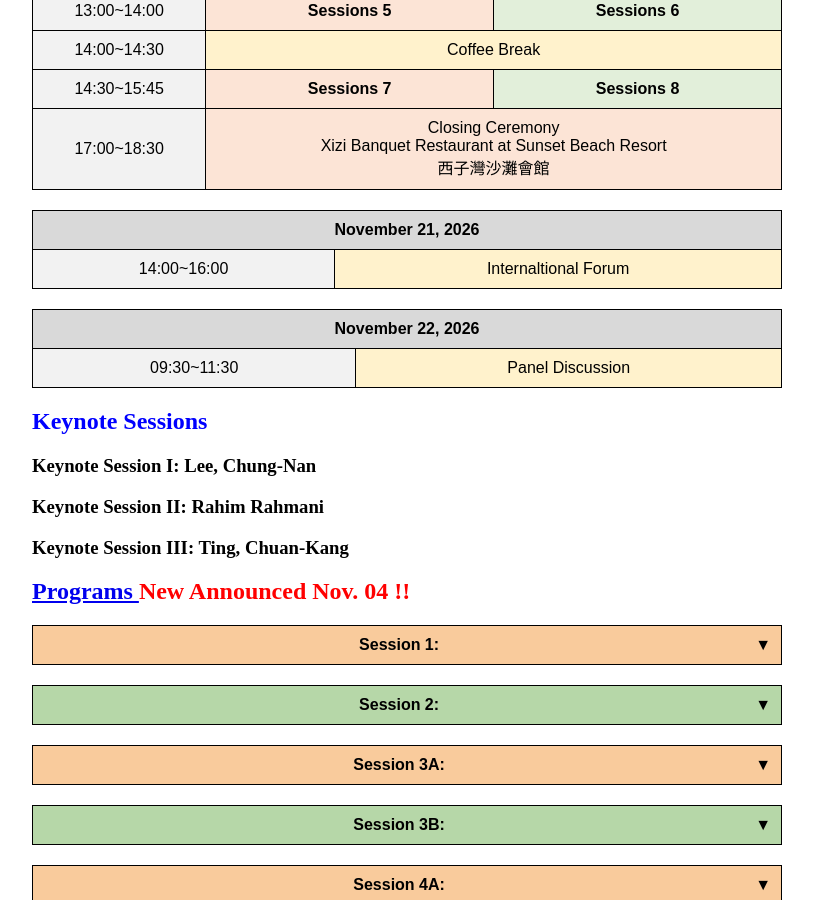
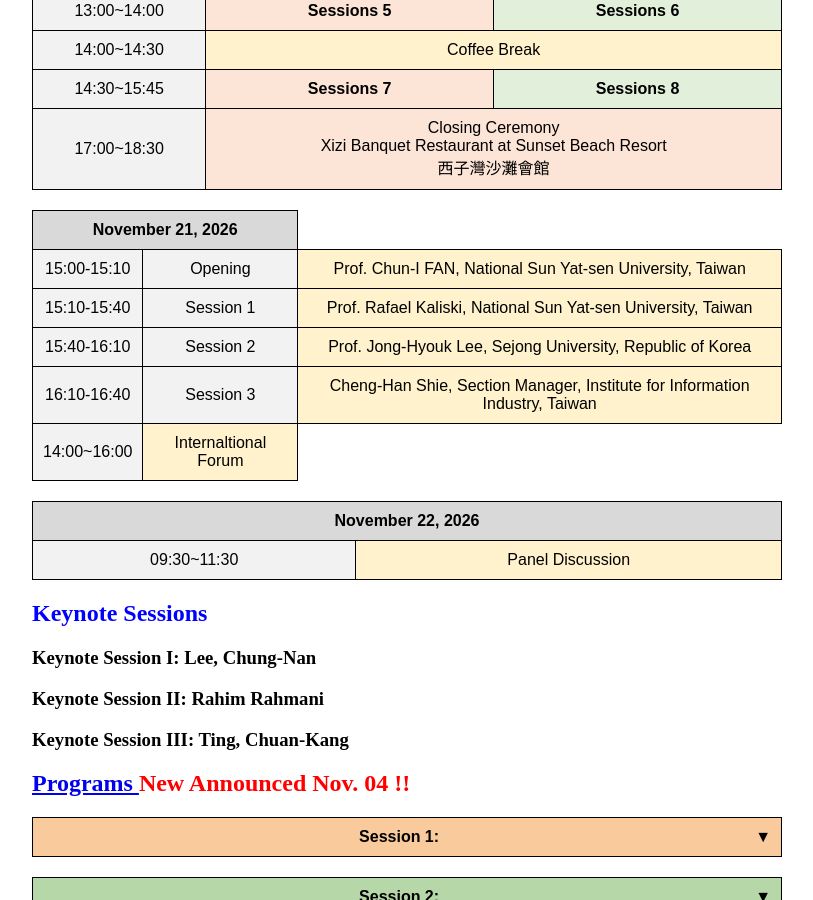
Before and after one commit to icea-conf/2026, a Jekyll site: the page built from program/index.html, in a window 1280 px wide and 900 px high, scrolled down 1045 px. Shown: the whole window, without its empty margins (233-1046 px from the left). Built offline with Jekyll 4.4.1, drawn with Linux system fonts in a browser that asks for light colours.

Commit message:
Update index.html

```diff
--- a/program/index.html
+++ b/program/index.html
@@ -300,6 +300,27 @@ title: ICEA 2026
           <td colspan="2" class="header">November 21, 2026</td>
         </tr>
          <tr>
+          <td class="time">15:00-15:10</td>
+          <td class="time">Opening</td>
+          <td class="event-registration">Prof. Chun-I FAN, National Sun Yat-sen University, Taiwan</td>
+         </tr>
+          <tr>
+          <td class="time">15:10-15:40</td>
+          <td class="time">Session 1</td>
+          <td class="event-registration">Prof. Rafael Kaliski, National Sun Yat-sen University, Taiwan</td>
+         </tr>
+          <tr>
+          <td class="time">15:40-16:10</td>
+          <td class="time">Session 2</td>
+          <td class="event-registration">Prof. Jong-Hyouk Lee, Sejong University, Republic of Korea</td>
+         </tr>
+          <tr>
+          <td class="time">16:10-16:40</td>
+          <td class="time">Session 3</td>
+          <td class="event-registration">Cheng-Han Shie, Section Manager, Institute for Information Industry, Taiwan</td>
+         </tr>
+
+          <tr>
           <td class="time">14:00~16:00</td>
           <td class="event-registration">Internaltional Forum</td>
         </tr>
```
=====
WHAT IS REQUIRED: Once more, give the listing above exactly, leaving each picture out.

WRITTEN SOLUTION:
Before and after one commit to icea-conf/2026, a Jekyll site: the page built from program/index.html, in a window 1280 px wide and 900 px high, scrolled down 1045 px. Shown: the whole window, without its empty margins (233-1046 px from the left). Built offline with Jekyll 4.4.1, drawn with Linux system fonts in a browser that asks for light colours.

Commit message:
Update index.html

```diff
--- a/program/index.html
+++ b/program/index.html
@@ -300,6 +300,27 @@ title: ICEA 2026
           <td colspan="2" class="header">November 21, 2026</td>
         </tr>
          <tr>
+          <td class="time">15:00-15:10</td>
+          <td class="time">Opening</td>
+          <td class="event-registration">Prof. Chun-I FAN, National Sun Yat-sen University, Taiwan</td>
+         </tr>
+          <tr>
+          <td class="time">15:10-15:40</td>
+          <td class="time">Session 1</td>
+          <td class="event-registration">Prof. Rafael Kaliski, National Sun Yat-sen University, Taiwan</td>
+         </tr>
+          <tr>
+          <td class="time">15:40-16:10</td>
+          <td class="time">Session 2</td>
+          <td class="event-registration">Prof. Jong-Hyouk Lee, Sejong University, Republic of Korea</td>
+         </tr>
+          <tr>
+          <td class="time">16:10-16:40</td>
+          <td class="time">Session 3</td>
+          <td class="event-registration">Cheng-Han Shie, Section Manager, Institute for Information Industry, Taiwan</td>
+         </tr>
+
+          <tr>
           <td class="time">14:00~16:00</td>
           <td class="event-registration">Internaltional Forum</td>
         </tr>
```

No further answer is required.